It was only Achilles’ heel that was vulnerable, but it still killed him. The Northern Ireland border was Boris Johnson’s greatest Brexit “untruth”. He told the taoiseach there would be no border in Ireland. He told Northern Ireland’s unionists there would be none in the Irish Sea. He told everyone he would leave Europe’s customs union. Johnson was, as the saying goes, “averse to the despotism of facts”.
The latest car crash is Johnson’s decision to abrogate yet again the Northern Ireland protocol with the EU. He is refusing to regulate a customs border in Belfast. Since this implies breaching EU customs control, Brussels is angry and is threatening legal action “very soon”. We have previously seen problems with some food supplies getting to Northern Ireland as a result of the end of the initial Brexit transition period at the start of the year.
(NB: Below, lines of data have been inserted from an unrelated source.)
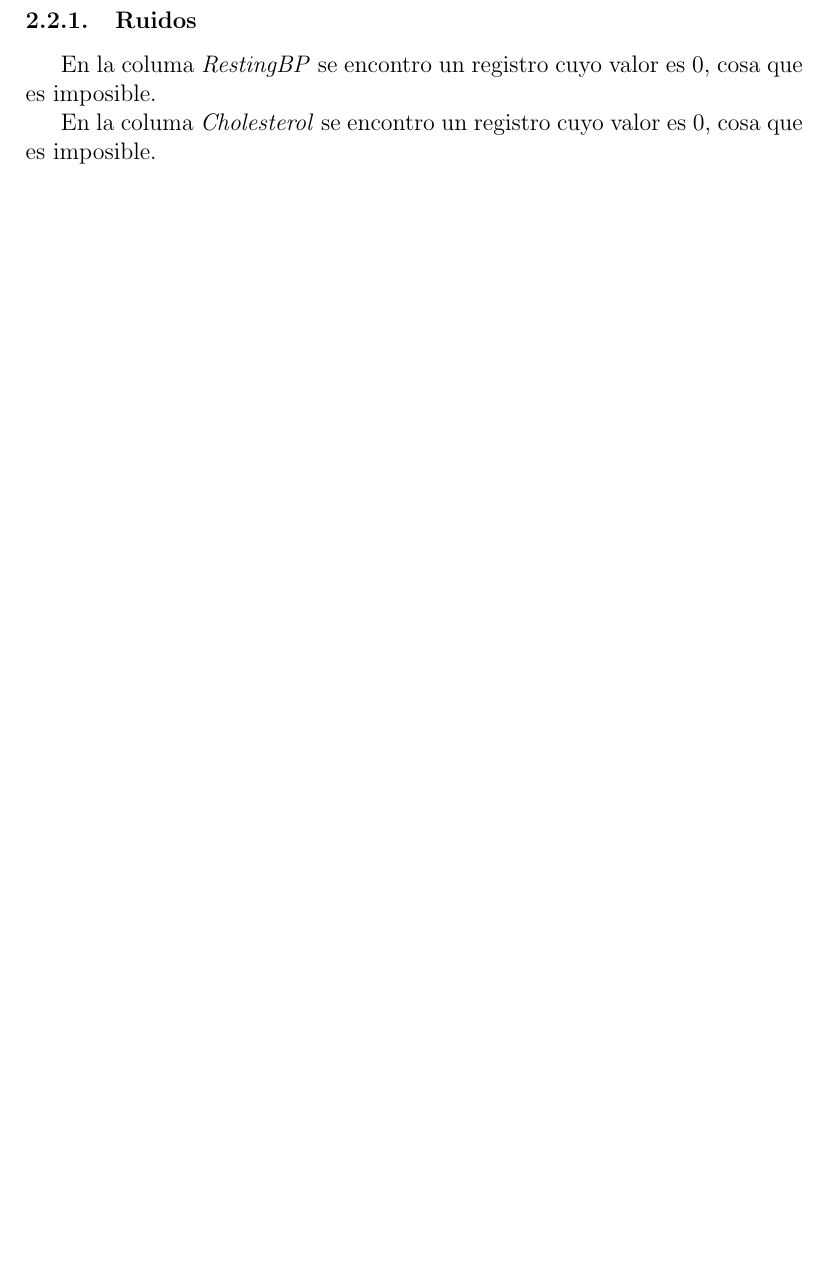
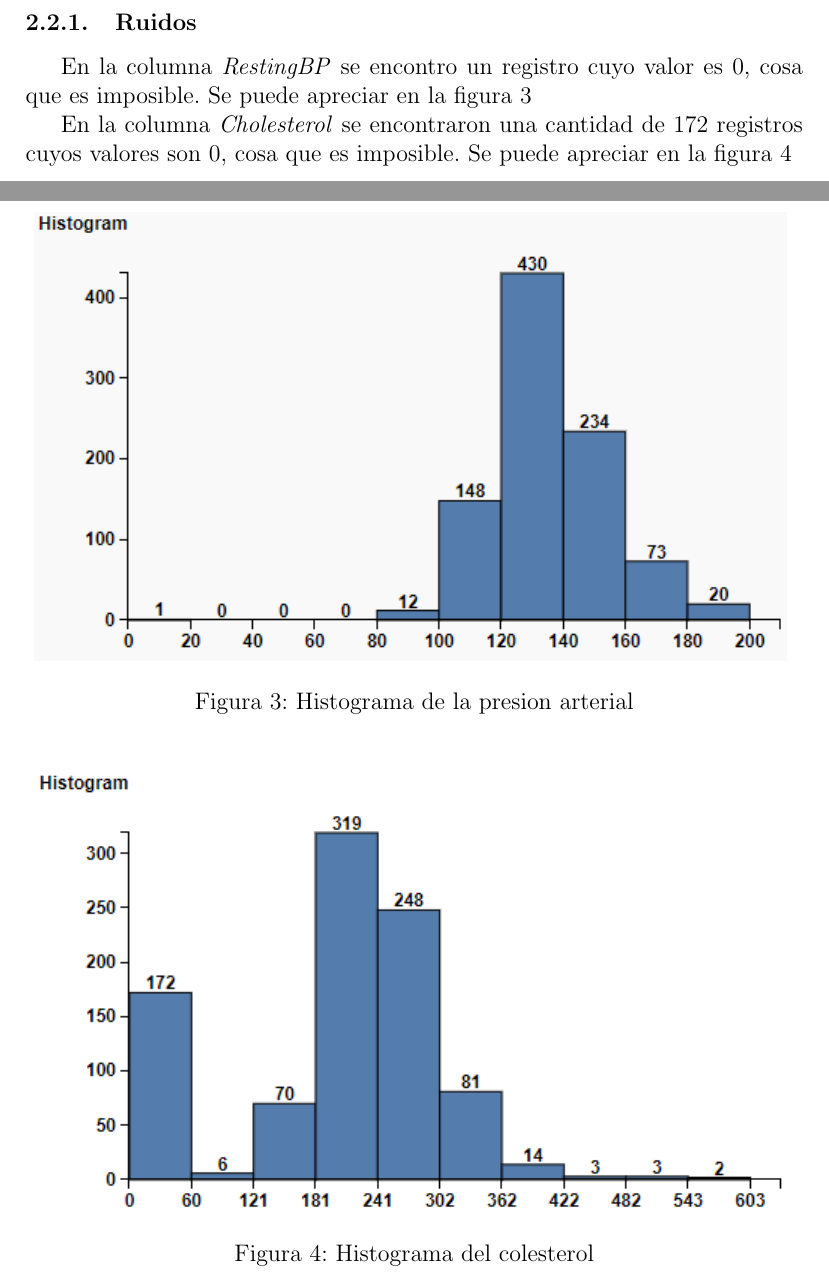
Before and after one commit to AlainVega/DataMining, a LaTeX document (Entrega2/Entrega2.tex): part of page 7 of 10 before the commit and two parts of pages 7 and 8 of 12 after it, the two joined at a grey line, cut so that both start at the same text, the shorter picture padded with empty space. Compiled offline with pdfLaTeX.

Commit message:
Terminar entrega 2

```diff
--- a/Entrega2/Entrega2.tex
+++ b/Entrega2/Entrega2.tex
@@ -205,6 +205,21 @@ es una observación que numéricamente es muy distinta al resto de elementos de
 \cite{anomalia}
 
 \subsubsection{Ruidos}
-En la columa \textit{RestingBP} se encontro un registro cuyo valor es 0, cosa que es imposible.
+En la columna \textit{RestingBP} se encontro un registro cuyo valor es 0, cosa que es imposible.
+Se puede apreciar en la figura \ref{fig:presion-arterial}
 
-En la columa \textit{Cholesterol} se encontro un registro cuyo valor es 0, cosa que es imposible.
+\begin{figure}
+    \centering
+    \includegraphics[scale=1]{RestingBP.png}
+    \caption{Histograma de la presion arterial}
+    \label{fig:presion-arterial}
+\end{figure}
+
+
+En la columna \textit{Cholesterol} se encontraron una cantidad de 172 registros cuyos valores
+son 0, cosa que es imposible. Se puede apreciar en la figura \ref{fig:colesterol}
+
+\begin{figure}
+    \centering
+    \includegraphics[scale=1]{Cholesterol.png}
+    \caption{Histograma del colesterol}
```
Also changed, not shown: Entrega2/Entrega2.pdf, images/Cholesterol.png (added), images/RestingBP.png (added), Entrega2/Entrega2.tex (23 more changed lines), 1 other file.
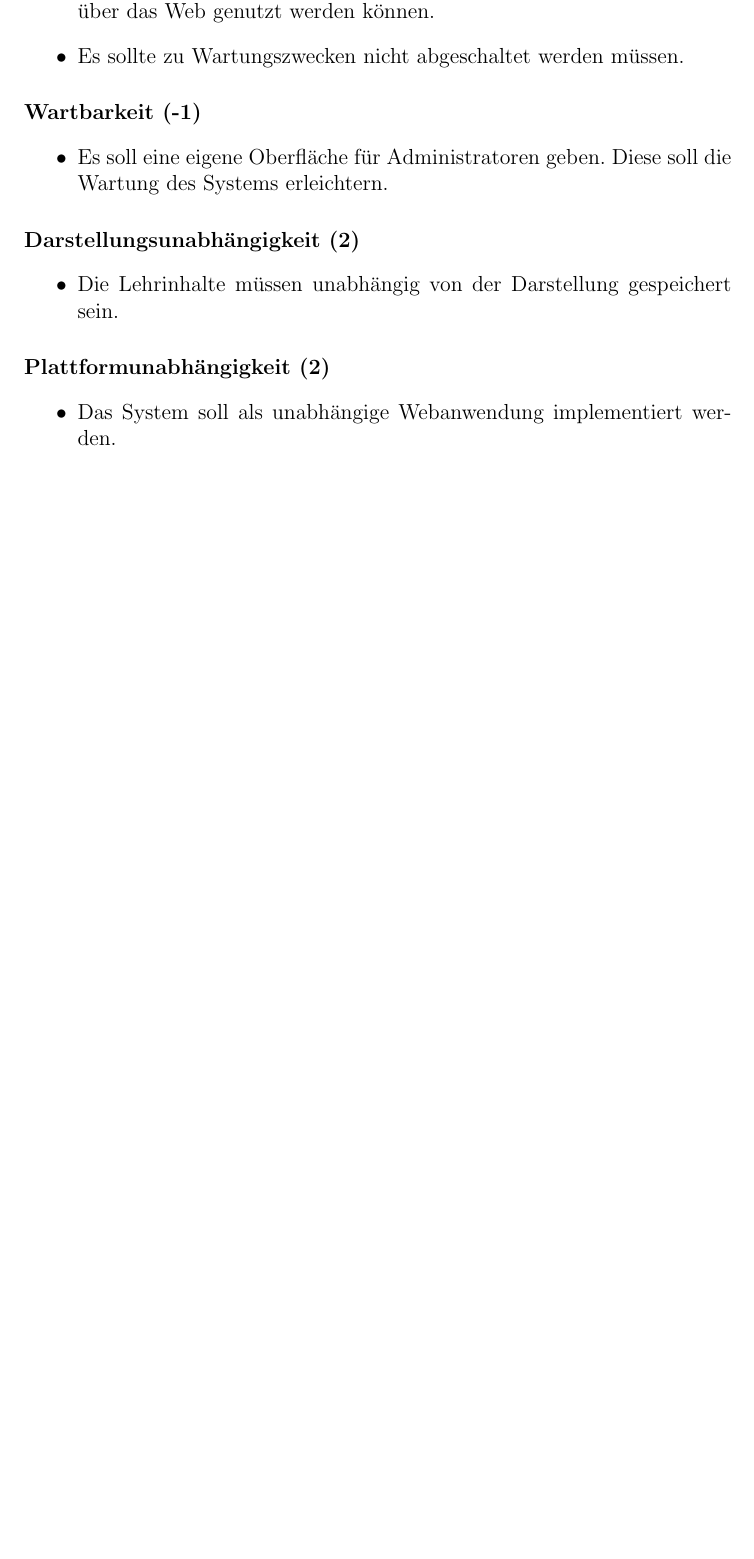
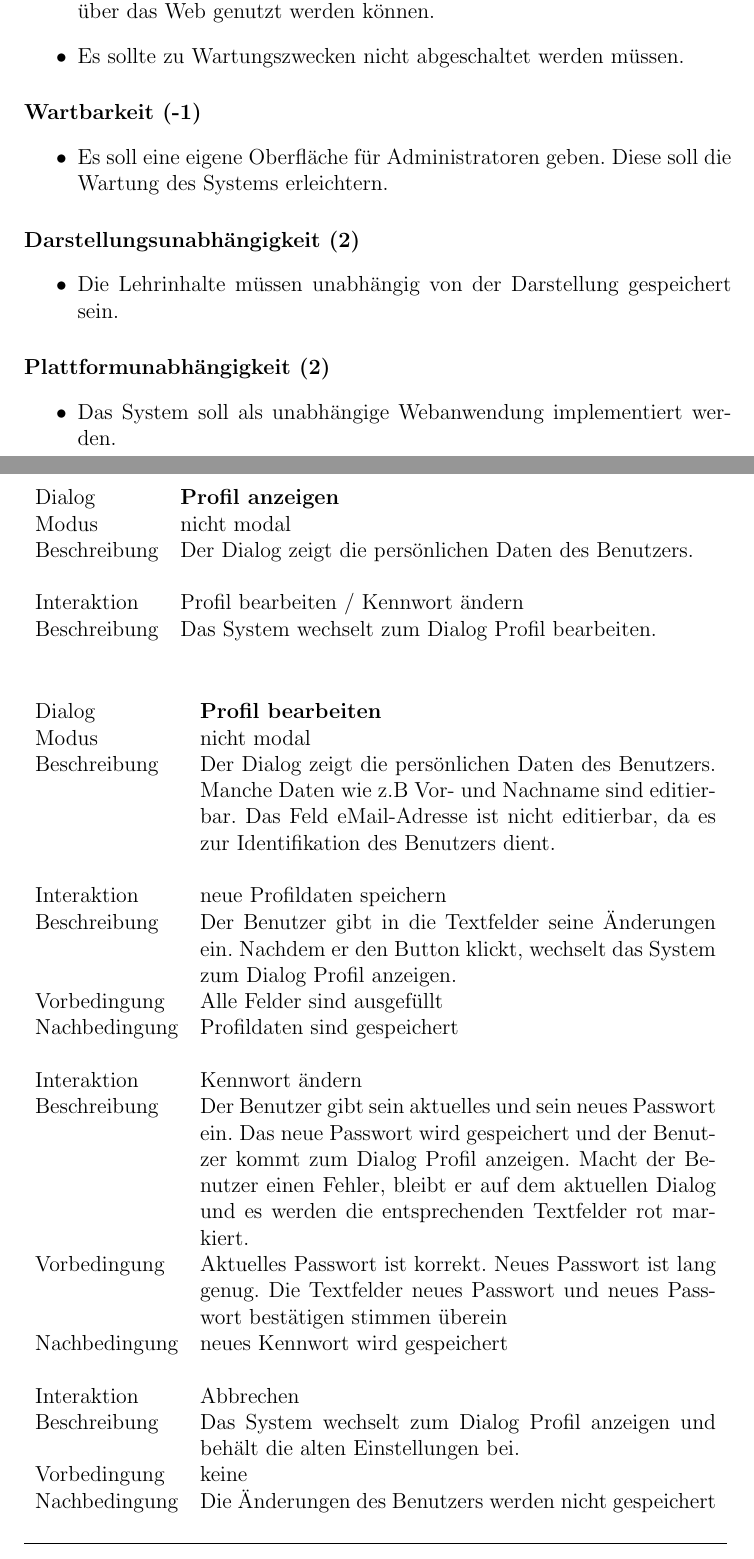
Before and after one commit to mskr/Karteikarten, a LaTeX document (Aufgabenblätter/Meilenstein1/Meilenstein1.tex): part of page 49 of 49 before the commit and two parts of pages 49 and 50 of 51 after it, the two joined at a grey line, cut so that both start at the same text, the shorter picture padded with empty space. Compiled offline with pdfLaTeX.

Commit message:
Beschreibung der Dialoge angefangen

```diff
--- a/Aufgabenblätter/Meilenstein1/Meilenstein1.tex
+++ b/Aufgabenblätter/Meilenstein1/Meilenstein1.tex
@@ -1147,3 +1147,42 @@ Hier werden alle nicht funktionalen Anforderungen aufgelistet, denen das System
 \item Das System soll als unabhängige Webanwendung implementiert werden.
 \end{itemize}
 
+
+
+
+
+\begin{tabular}{l p{10cm}}
+Dialog 	 & \textbf{Profil anzeigen} \\
+Modus & nicht modal\\
+Beschreibung   	 & Der Dialog zeigt die persönlichen Daten des Benutzers.\\\\
+
+Interaktion 	 & Profil bearbeiten / Kennwort ändern\\
+Beschreibung   	 & Das System wechselt zum Dialog Profil bearbeiten.\\\\
+
+\end{tabular}\\\\
+
+\begin{tabular}{l p{10cm}}
+Dialog 	 & \textbf{Profil bearbeiten} \\
+Modus & nicht modal\\
+Beschreibung   	 & Der Dialog zeigt die persönlichen Daten des Benutzers. Manche Daten wie z.B Vor- und Nachname sind editierbar. Das Feld eMail-Adresse ist nicht editierbar, da es zur Identifikation des Benutzers dient.\\\\
+
+Interaktion 	 & neue Profildaten speichern\\
+Beschreibung   	 & Der Benutzer gibt in die Textfelder seine Änderungen ein. Nachdem er den Button klickt, wechselt das System zum Dialog Profil anzeigen.\\
+Vorbedingung   	 & Alle Felder sind ausgefüllt\\
+Nachbedingung 	 & Profildaten sind gespeichert\\\\
+
+Interaktion 	 & Kennwort ändern\\
+Beschreibung   	 & Der Benutzer gibt sein aktuelles und sein neues Passwort ein. Das neue Passwort wird gespeichert und der Benutzer kommt zum Dialog Profil anzeigen. Macht der Benutzer einen Fehler, bleibt er auf dem aktuellen Dialog und es werden die entsprechenden Textfelder rot markiert. \\
+Vorbedingung   	 & Aktuelles Passwort ist korrekt. Neues Passwort ist lang genug. Die Textfelder neues Passwort und neues Passwort bestätigen stimmen überein\\
+Nachbedingung 	 & neues Kennwort wird gespeichert\\\\
+
+Interaktion 	 & Abbrechen\\
+Beschreibung   	 & Das System wechselt zum Dialog Profil anzeigen und behält die alten Einstellungen bei. \\
+Vorbedingung   	 & keine\\
+Nachbedingung 	 & Die Änderungen des Benutzers werden nicht gespeichert\\\\
+\hline
+\end{tabular}\\\\
+
+\begin{tabular}{l p{10cm}}
+Dialog 	 & \textbf{Veranstaltung anlegen} \\
+Modus & nicht modal\\
```
Also changed, not shown: Aufgabenblätter/Meilenstein1/Meilenstein1.tex (16 more changed lines).
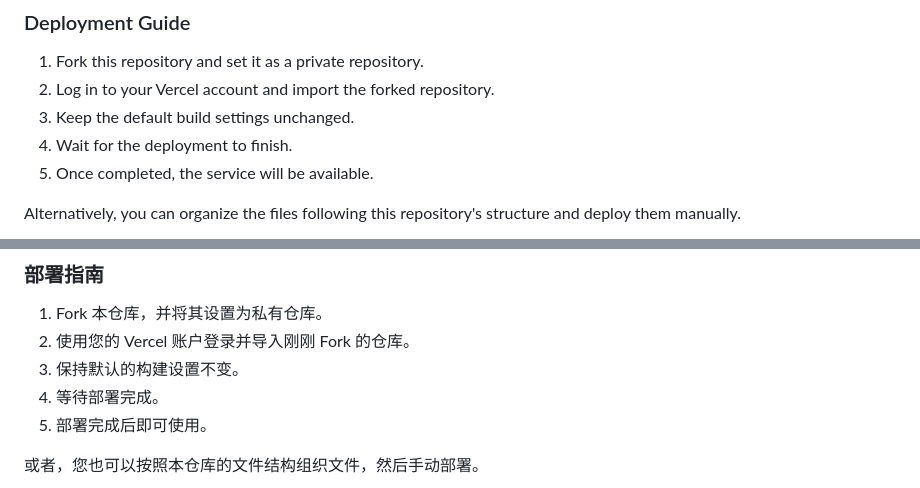
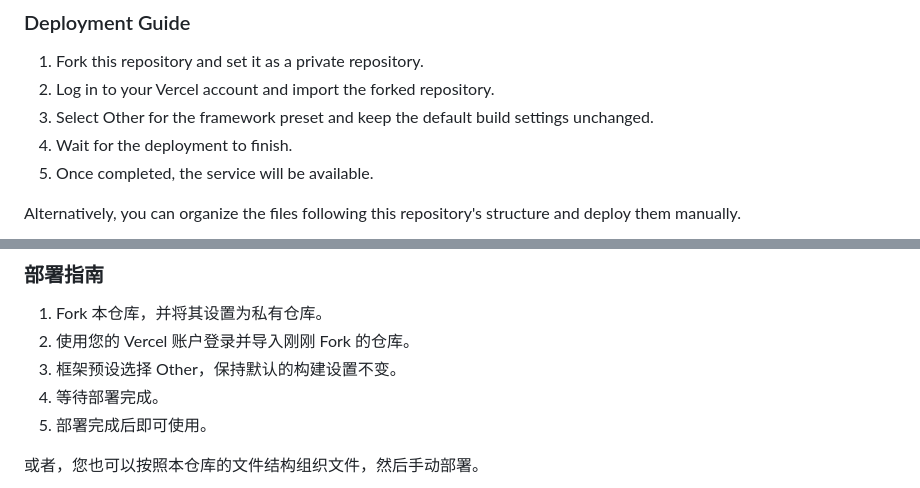
Before and after one commit to InoryS/Clash-Parser-Online-Vercel, a Markdown page: README.md, 2 parts joined by grey strips. Rendered like a GitHub page.

```diff
--- a/README.md
+++ b/README.md
@@ -22,7 +22,7 @@ For more details, please refer to: https://github.com/InoryS/Clash-Parser-Online
 
 1. Fork this repository and set it as a private repository.
 2. Log in to your Vercel account and import the forked repository.
-3. Keep the default build settings unchanged.
+3. Select Other for the framework preset and keep the default build settings unchanged.
 4. Wait for the deployment to finish.
 5. Once completed, the service will be available.
 
@@ -62,7 +62,7 @@ Alternatively, you can organize the files following this repository's structure
 ### 部署指南
 1. Fork 本仓库，并将其设置为私有仓库。
 2. 使用您的 Vercel 账户登录并导入刚刚 Fork 的仓库。
-3. 保持默认的构建设置不变。
+3. 框架预设选择 Other，保持默认的构建设置不变。
 4. 等待部署完成。
 5. 部署完成后即可使用。
 
```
Trade is not about chauvinist rhetoric but about people’s lives.
As the “grace periods” come to an end, it is clear that Johnson must quickly decide what to do, whether to erect customs barriers around the six counties, incidentally breaking the Good Friday agreement, or erect them around Belfast dock. The first would be a logistical and emotional nightmare. It would probably drive the north’s eventual reunion with the south – and much strife in the process. Or he must do the EU’s bidding, barricade Belfast and enrage the unionists, which he has twice refused to do in illegal breach of the Northern Ireland protocol. He simply must decide.
This weekend, Johnson’s favourite undiplomatic diplomat, David Frost, told the EU to stop moaning and “shake off remaining ill will” towards Britain. The ill will was entirely of Johnson and Frost’s making, a relentless story of mendacity and belligerence throughout the Brexit talks. The EU was never going to make it easy for the UK to leave. It had half a dozen other countries within the bloc to discourage and laboriously negotiated trade deals with many other external states to protect. Besides, the real issue was not Brexit itself. The issue was leaving the customs union – which is the precise trouble in Northern Ireland. Versions of such a problem have existed ever since partition in 1922. It was why Johnson should have levelled with the people of Northern Ireland from the start.
Frost’s haphazard negotiations left unresolved everything from Scottish fishing to City banking, policing and cultural exchanges. The Johnson/Frost line that “the EU needs us more than we need it” was always rubbish. But nothing was so glaring as the contradiction of trade with Northern Ireland. Britain could leave the customs union. Northern Ireland realistically could not.
Johnson has been boiling fudge ever since. Now the pan is burning. The simple and honest route is to ask Northern Irish voters what they want. They were never asked if they wanted to leave the customs union – any more than was the rest of the UK. That was Johnson’s idea. One day Britain will almost certainly reverse the idiocy and rejoin. Until that happens international law is clear, a border there must be. So ask Northern Ireland where it should be.
Read More: Boris Johnson’s Brexit shenanigans have met their reckoning in Northern Ireland | Northern Ireland